While every care has been taken in the preparation of this article, AMP Capital Investors (UK) Limited, Registered Office at Companies House, 4th Floor Berkeley Square House, Berkeley Square, London W1J 6BX (no. 05524536) makes no representations or warranties as to the accuracy or completeness of any statement in it including, without limitation, any forecasts. Past performance is not a reliable indicator of future performance. This article has been prepared for the purpose of providing general information, without taking account of any particular investor’s objectives, financial situation or needs. An investor should, before making any investment decisions, consider the appropriateness of the information in this article, and seek professional advice, having regard to the investor’s objectives, financial situation and needs.
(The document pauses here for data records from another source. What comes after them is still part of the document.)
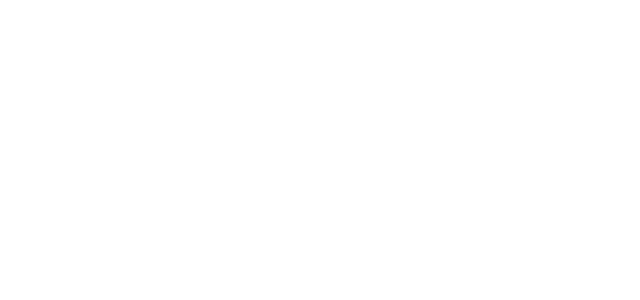
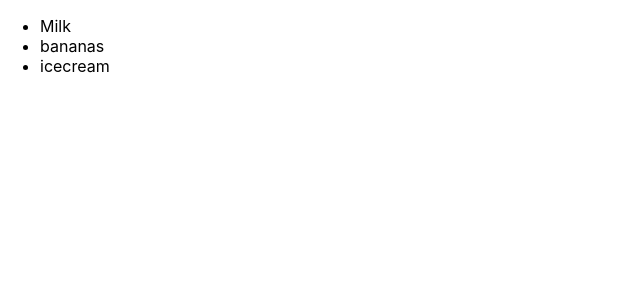
Before and after one commit to maxcore25/react-rtk-query-intro, a React (Create React App) app: page / in a window 1280 px wide. Shown: the top 300 px of the page, without its empty margins (0-640 px from the left). Built offline with nearby package versions, Linux system fonts and the light colour scheme; data requests are answered from the project's data file.

Commit message:
Get Goods Endpoint Works

```diff
--- a/src/App.js
+++ b/src/App.js
@@ -1,7 +1,19 @@
+import { useGetGoodsQuery } from './redux';
+
 function App() {
+  const { data = [], isLoading } = useGetGoodsQuery();
+
+  if (isLoading) return <h1>Loading...</h1>;
+
   return (
     <div className='App'>
-      <header className='App-header'></header>
+      <header className='App-header'>
+        <ul>
+          {data.map(item => (
+            <li key={item.id}>{item.name}</li>
+          ))}
+        </ul>
+      </header>
     </div>
   );
 }
```
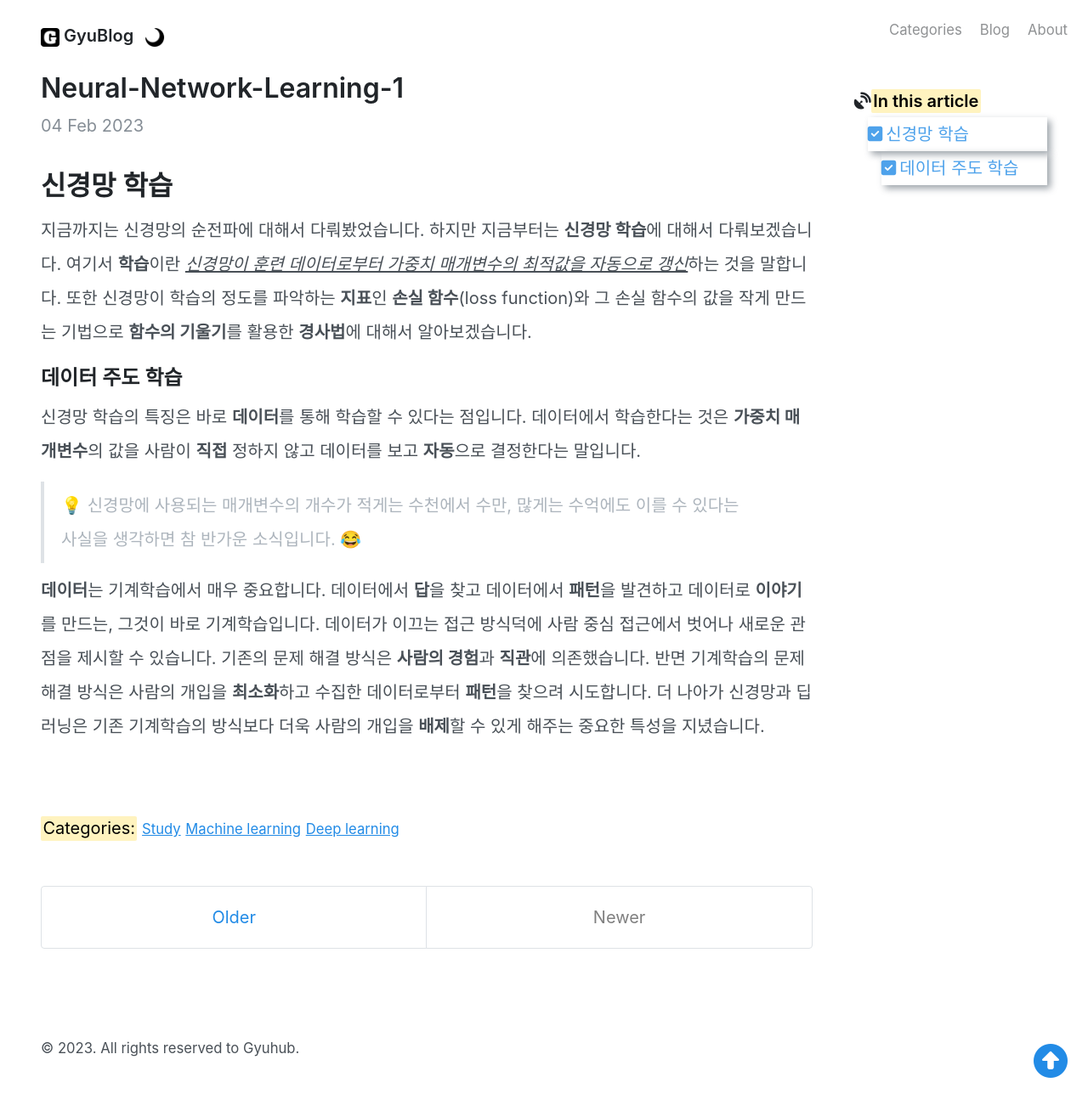
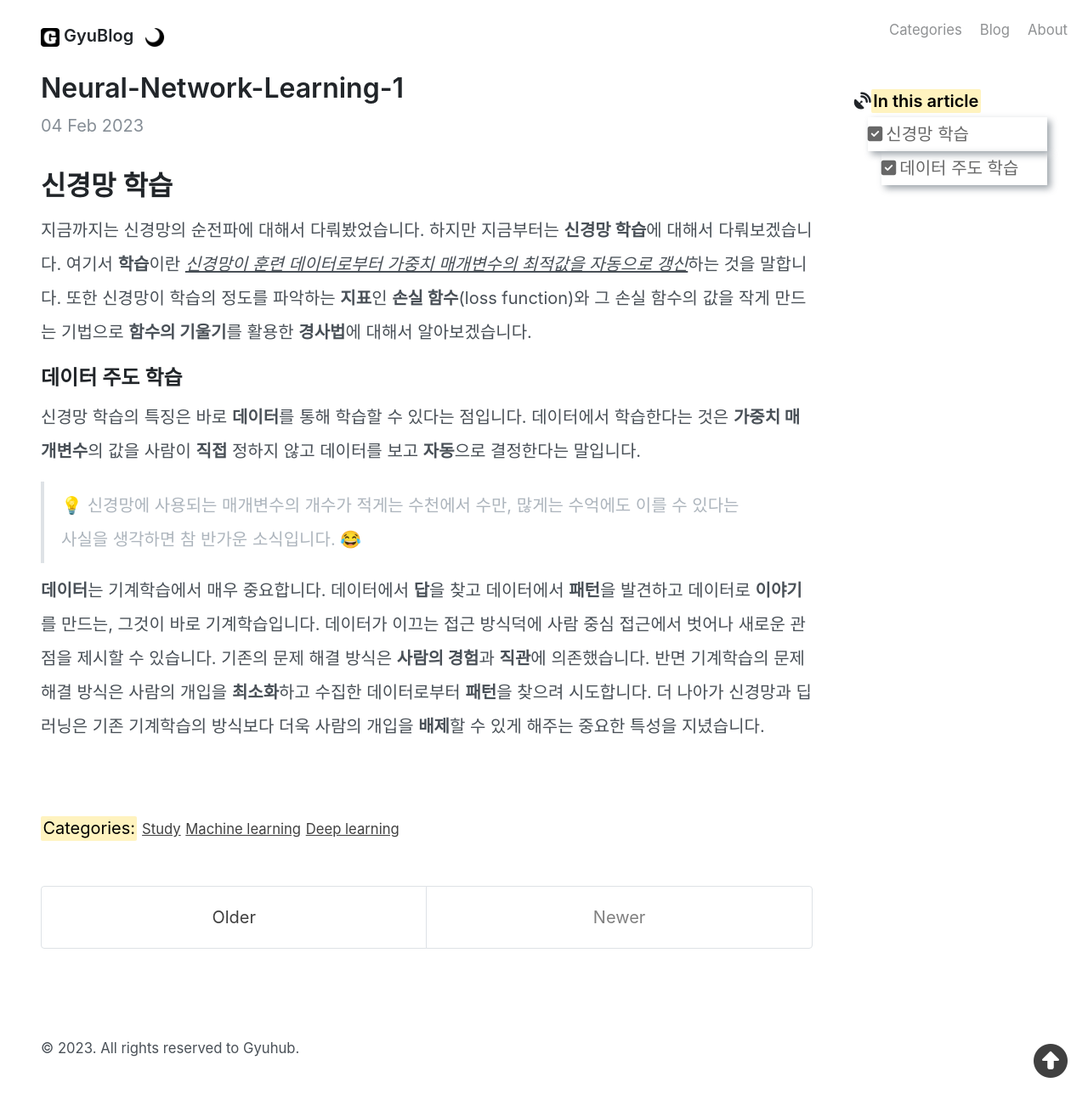
Before and after one commit to mngupark/mngupark.github.io, a Jekyll site: the page built from index.html, in a window 1280 px wide and 1301 px high. Shown: the whole window at 85% size. Built offline with Jekyll 4.4.1, drawn with Linux system fonts in a browser that asks for light colours; nearby versions of some CDN libraries; emoji names are drawn with the system emoji font; the list of posts is cut into pages by our own code; comment, search, counter and statistics services are not loaded.

Commit message:
modify a default link color

```diff
--- a/_sass/_variables.scss
+++ b/_sass/_variables.scss
@@ -42,8 +42,8 @@
   --body-color: var(--gray-700);
   --body-bg: #fff;
 
-  --link-color: var(--blue);
-  --link-hover-color: #1c7ed6;
+  --link-color: var(--light-poole-link-color);
+  --link-hover-color: var(--light-poole-link-hover);
 
   --heading-color: var(--gray-900);
 
```
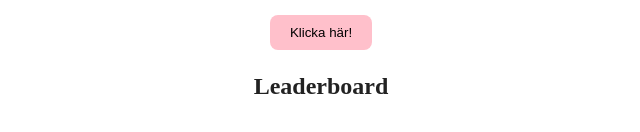
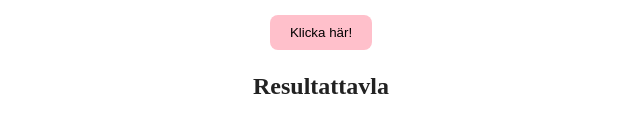
Before and after one commit to Sannambw/Minigame-Project, a website built with webpack: page index.html in a window 1280 px wide. Shown: the part 228-360 px from the top of the page, 319-959 px from the left. Built offline with nearby package versions, Linux system fonts and the light colour scheme.

Commit message:
Text till svenska

```diff
--- a/index.html
+++ b/index.html
@@ -86,7 +86,7 @@
   <div class="popup">
     <!-- Själva vita popup-rutan -->
 
-    <h2>Leaderboard</h2>
+    <h2>Resultattavla</h2>
     <!-- Rubrik för topplistan -->
 
     <div id="leaderboardList"></div>
```
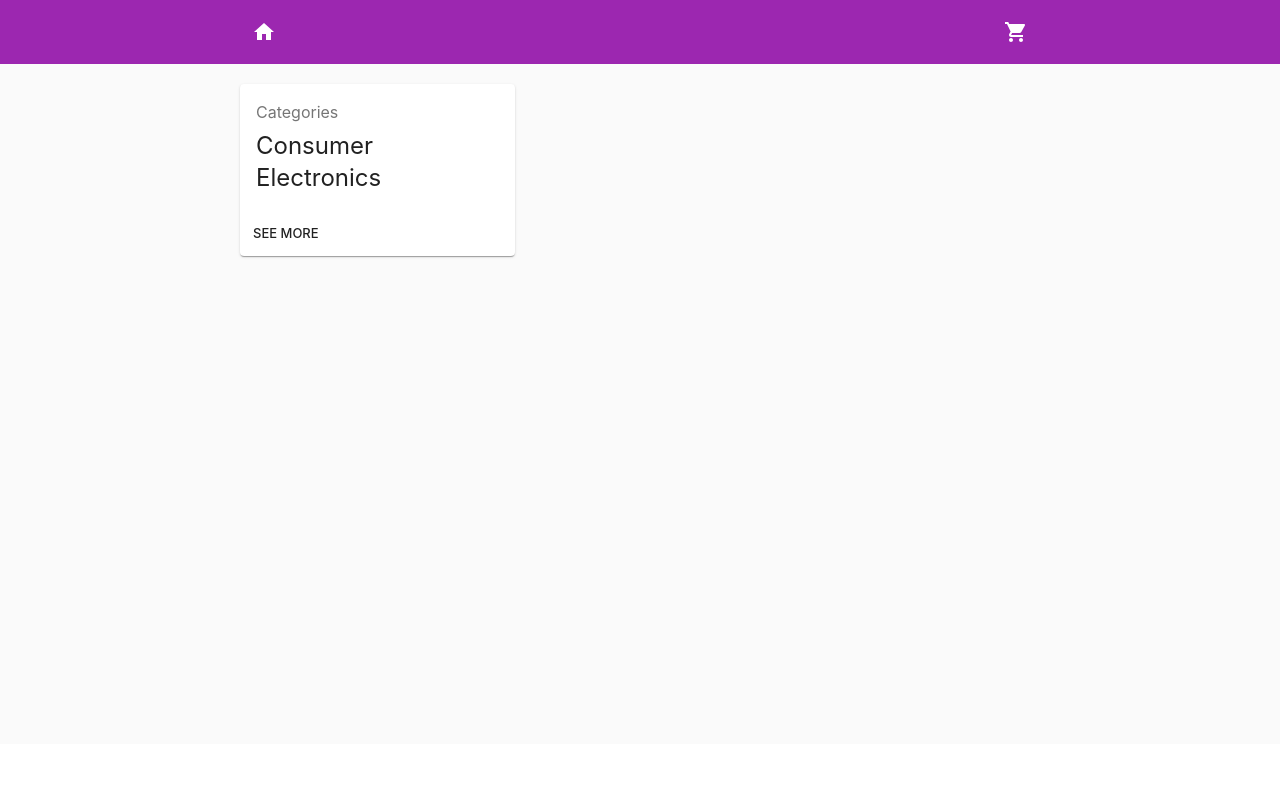
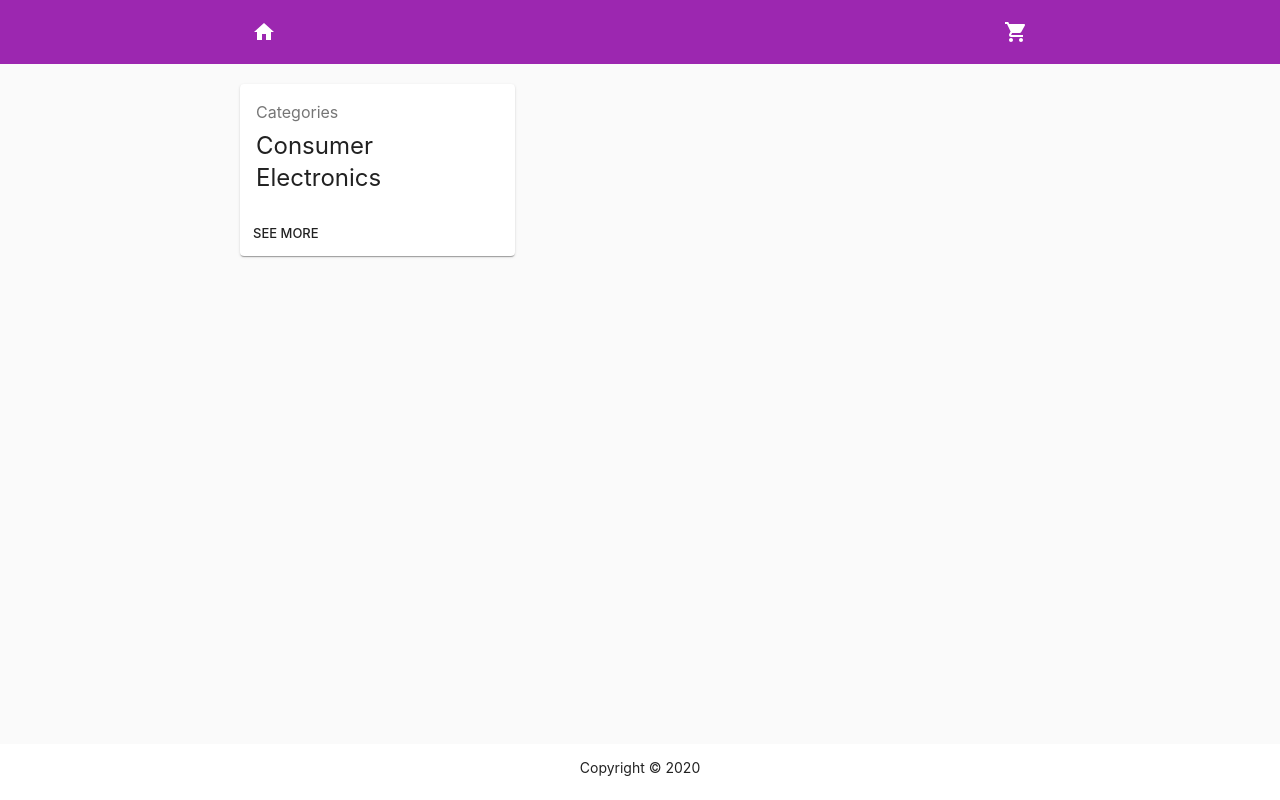
Before and after one commit to AndreMashukov/nextjs-template, a Next.js app: page / in a window 1280 px wide. Built offline with nearby package versions, Linux system fonts and the light colour scheme.

Commit message:
minor changes

```diff
--- a/components/Footer/Footer.tsx
+++ b/components/Footer/Footer.tsx
@@ -15,7 +15,9 @@ export const Footer = () => {
 
   return (
     <div className={classes.stickToBottom}>
-      <BottomNavigation />
+      <BottomNavigation>
+        <p>Copyright &copy; 2020</p>
+      </BottomNavigation>
     </div>
   );
 };
```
This article is solely for the use of the party to whom it is provided.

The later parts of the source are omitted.